October 17, 2016
If you’re like many parents and grandparents, you may already be thinking about what kind of gift to get the children on your list this holiday season. For teens and young adults especially, it can be challenging to come up with truly unique and meaningful gifts. One idea with long-lasting impact is to make a contribution to either a traditional or Roth IRA on your children or grandchildren’s behalf.
IRS rules state that the maximum that can be contributed to an IRA each year is the lesser of the child’s earned income or $5,500 (the 2016 limit for an individual under age 50). So if your child or grandchild already has an IRA, you’ll need to know if they’ve already contributed to it this year.
If your child or grandchild does not have an IRA account already, you’ll need to decide on the type of IRA you would like to use for your gift (i.e. a traditional or Roth IRA). Traditional IRA contributions are tax deductible with taxes paid when the funds are withdrawn at retirement. Conversely, Roth IRA contributions are not tax deductible. However, the distributions, including earnings, are tax-free at retirement.
As long as your contribution to an IRA is below the annual $14,000 gifting exemption, it is not subject to any gift tax unless you give additional reportable gifts throughout the year. Keep in mind that such a contribution will not hold any benefits for you on your own income tax return.
If you have questions about an IRA holiday gift for your children or grandchildren, please contact our office.
The long stretch from the end of the winter holiday season until the next break in your routine can feel like eternity. If you feel the need to reboot your enthusiasm as the spring season arrives, try these tips:
This tax season is an important one for many business owners because it’s the first that will be impacted by the Tax Cuts and Jobs Act (TCJA). How big of an impact is dependent on your unique situation.
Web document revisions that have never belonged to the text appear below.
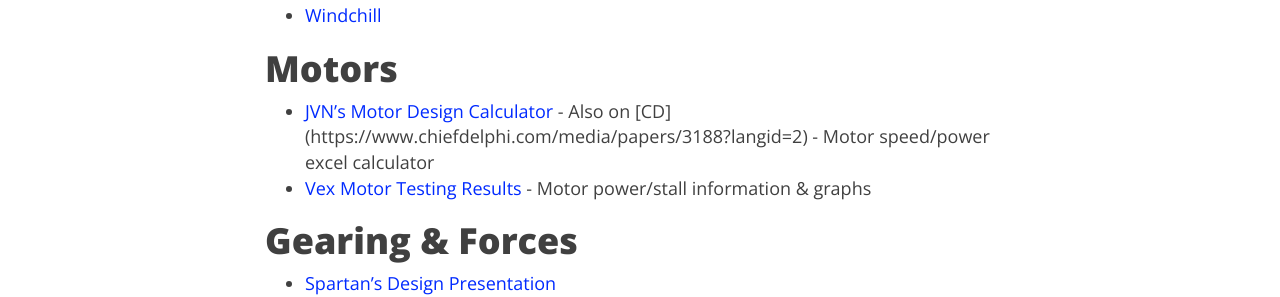
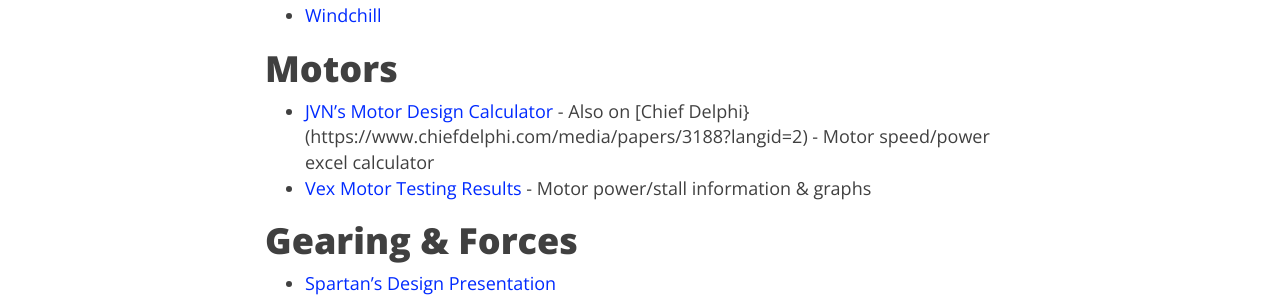
Before and after one commit to rheld22/STEM-Alliance.github.io, a Jekyll site: the page built from robotics/mechanical.md, in a window 1280 px wide and 900 px high. Shown: the part 340-637 px from the top of the window. Built offline with Jekyll 4.4.1, drawn with Linux system fonts in a browser that asks for light colours; nearby versions of some CDN libraries.

Commit message:
Update mechanical.md

```diff
--- a/robotics/mechanical.md
+++ b/robotics/mechanical.md
@@ -8,7 +8,7 @@ use-site-title: true
  - [Windchill](https://academic.ptc.com/Windchill/app/#ptc1/project/listFiles?ContainerOid=OR%3Awt.projmgmt.admin.Project2%3A42667007&folderNavigatorParameter=true&oid=OR%3Awt.folder.Cabinet%3A42667042&u8=1)
 
 # Motors
- - [JVN's Motor Design Calculator](https://onedrive.live.com/edit.aspx?cid=2d88298c4282e29a&page=view&resid=2D88298C4282E29A!21712&parId=2D88298C4282E29A!21709&app=Excel) - Also on [CD]     (https://www.chiefdelphi.com/media/papers/3188?langid=2) - Motor speed/power excel calculator
+ - [JVN's Motor Design Calculator](https://onedrive.live.com/edit.aspx?cid=2d88298c4282e29a&page=view&resid=2D88298C4282E29A!21712&parId=2D88298C4282E29A!21709&app=Excel) - Also on [Chief Delphi}(https://www.chiefdelphi.com/media/papers/3188?langid=2) - Motor speed/power excel calculator
  - [Vex Motor Testing Results](http://motors.vex.com/) - Motor power/stall information & graphs
 
 # Gearing & Forces
```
We’ve compiled this short list of provisions that may affect the business community:
According to Forbes.com, Super Bowl viewers traditionally load up on millions of pounds of less-than-healthy foods during the big game—including ribs, pulled pork, tortilla chips, nuts, popcorn and bacon—all washed down with beer (the Super Bowl beverage of choice). If you are trying to stick to your New Year’s resolution to eat better, consider a few healthy substitutes for the traditional Super Bowl eats: